There already exists a version of the Parm 2 by the same company. Note that the figure behind "Parm" refers to the amount of rear axles: the Parm 1 had only one rear axle with double wheels and a box-like type of rear compartment with a cabin overhang. You can look at it as a forerunner of the shelters we know now of these days. Wood construction was used to save metal.
The construction layout can be called very simple and it all starts with the construction of the axles. I started with the cleaning-up of the tyres and the separate rims. These are highly commended because it allows you to paint tyres and rims in a much cleaner way.
The axles are problematic. After being released from the sprue and after cleaning-up, I noticed that none of the 3 metal axles provided in the kit were long enough to be used with either the front or the rear axle. The rear axle also needs to be inserted through the differential gear and through both leaf spring axles before being able to accept both wheel rims. So, the provided metal axles needed to be replaced by other metal parts. It adds strength to the unit but requires some adjusting. The drive shaft between engine and differential was also replaced by a metal one. The exhaust was drilled out.
Construction of the main body was simple and
very easy. Both rounded fenders only need minor cleaning-up and can’t
be misaligned with the chassis. Something to look at by many manufacturers.
The main body parts form one sprue; you only need to cut off parts, clean them up, glue them together and you are finished. I had no references regarding an interior, so this was omitted but I did fix some windows. The rear door received a door handle.

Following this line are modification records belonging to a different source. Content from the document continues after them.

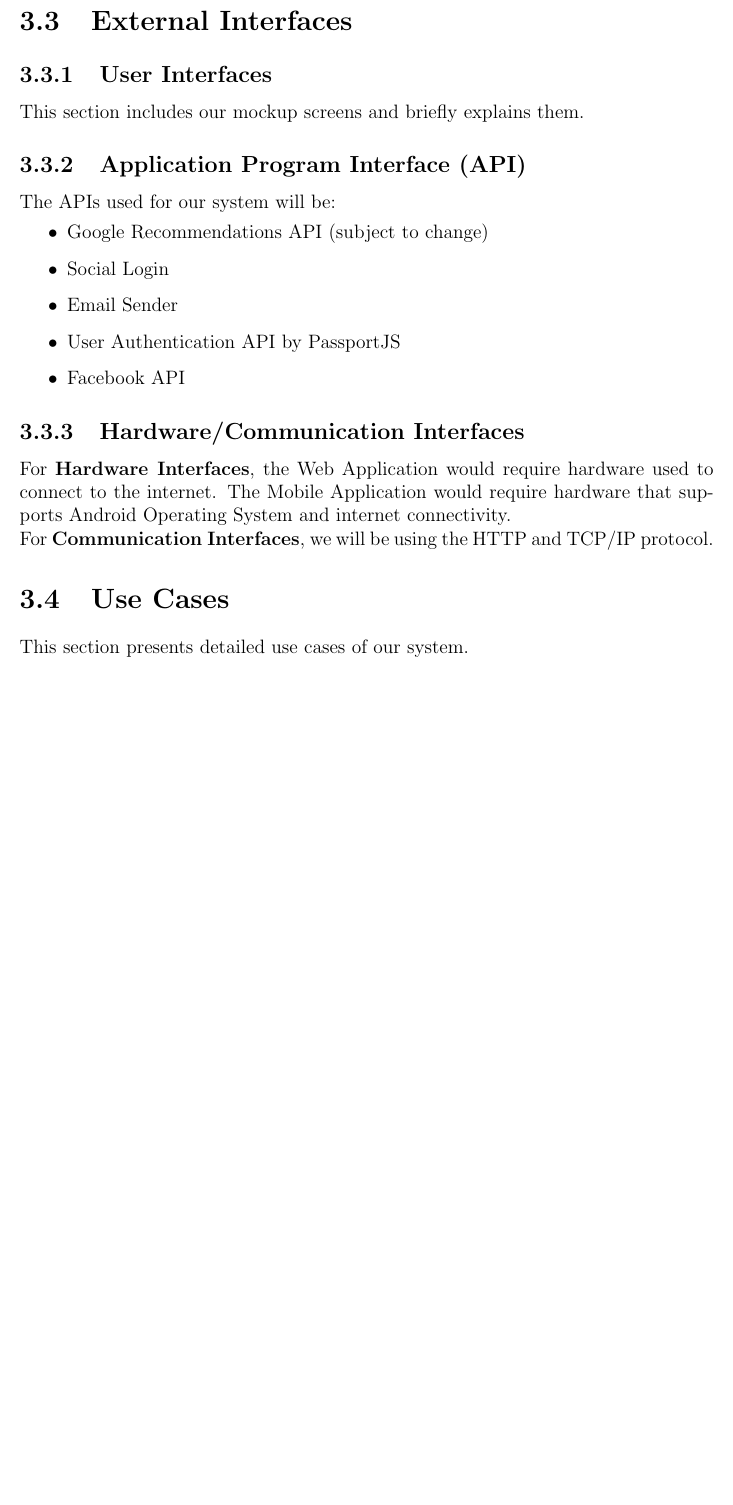
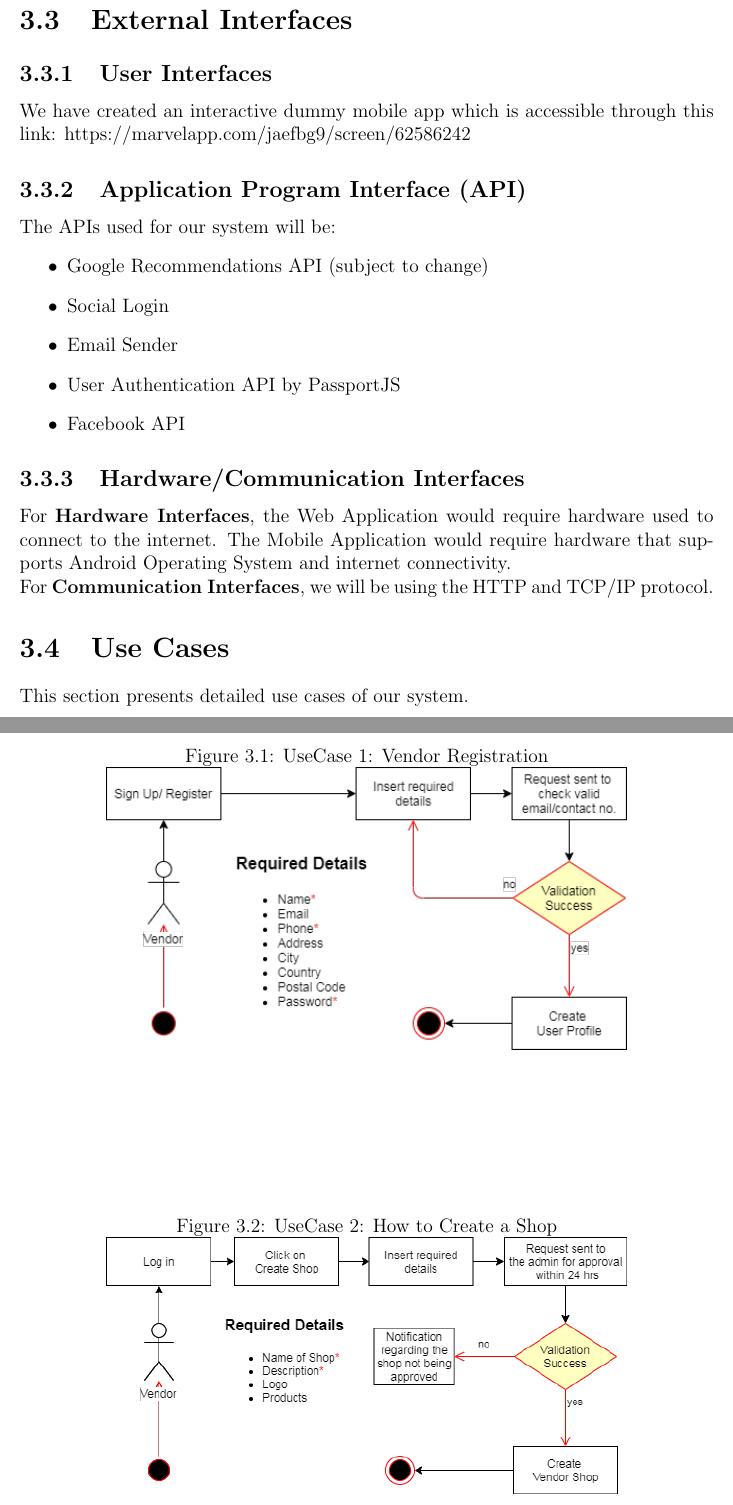
Before and after one commit to aimanahmedmoin1997/FinalYearProject, a LaTeX document (Kaavish Report/report.tex, which reads Kaavish Report/chapters/srs.tex): part of page 19 of 28 before the commit and two parts of pages 19 and 20 of 30 after it, the two joined at a grey line, cut so that both start at the same text, the shorter picture padded with empty space. Compiled offline with pdfLaTeX.

Commit message:
Usecase pictures uploaded

```diff
--- a/Kaavish Report/chapters/srs.tex
+++ b/Kaavish Report/chapters/srs.tex
@@ -137,7 +137,7 @@ This section describes each function/feature provided by our system. These funct
 \section{External Interfaces}
 
 \subsection{User Interfaces}
-This section includes our mockup screens and briefly explains them.
+We have created an interactive dummy mobile app which is accessible through this link: https://marvelapp.com/jaefbg9/screen/62586242
 
 \subsection{Application Program Interface (API)}
 The APIs used for our system will be:
@@ -154,3 +154,13 @@ For \textbf{Hardware Interfaces}, the Web Application would require hardware use
 
 \section{Use Cases}
 This section presents detailed use cases of our system.
+\begin{figure}
+  \caption{UseCase 1: Vendor Registration}
+  \includegraphics[width=0.75\textwidth]{Vendor_Registration.png}
+  \centering
+\end{figure}
+\begin{figure}
+  \caption{UseCase 2: How to Create a Shop}
+  \includegraphics[width=0.75\textwidth]{Shop_Creation.png}
+  \centering
+\end{figure}
@@ -156,0 +170,2 @@ This section presents detailed use cases of our system.
+  \centering
+\end{figure}
```
Also changed, not shown: Kaavish Report/images/EditMyProduct.png (added), Kaavish Report/images/Shop_Creation.png (added), Kaavish Report/images/UploadAProduct.png (added), Kaavish Report/images/Vendor_Registration.png (added), Kaavish Report/chapters/srs.tex (8 more changed lines).
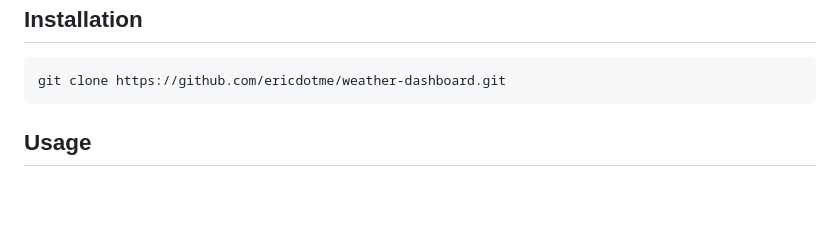
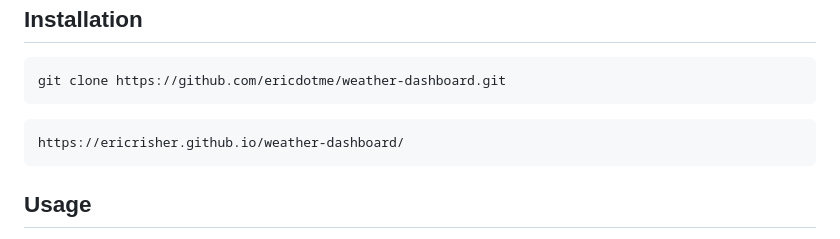
Before and after one commit to EricRisher/weather-dashboard, a Markdown page: README.md, the part around the change. GitHub-like rendering; blank space fills up the shorter version.

````diff
--- a/README.md
+++ b/README.md
@@ -48,6 +48,7 @@ The Weather Dashboard aims to provide a valuable and user-friendly experience fo
    ```bash
    git clone https://github.com/ericdotme/weather-dashboard.git
    ```
+    https://ericrisher.github.io/weather-dashboard/
 
   ## Usage
 The Weather Dashboard app provides a simple and user-friendly platform for checking real-time weather conditions and a 5-day forecast for any city. Users can easily:
````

The complete truck was painted Russian green followed by a dry brushing of the green with some white added. All this was followed by a coat of Klir (Future) and Clear Cote over the windows.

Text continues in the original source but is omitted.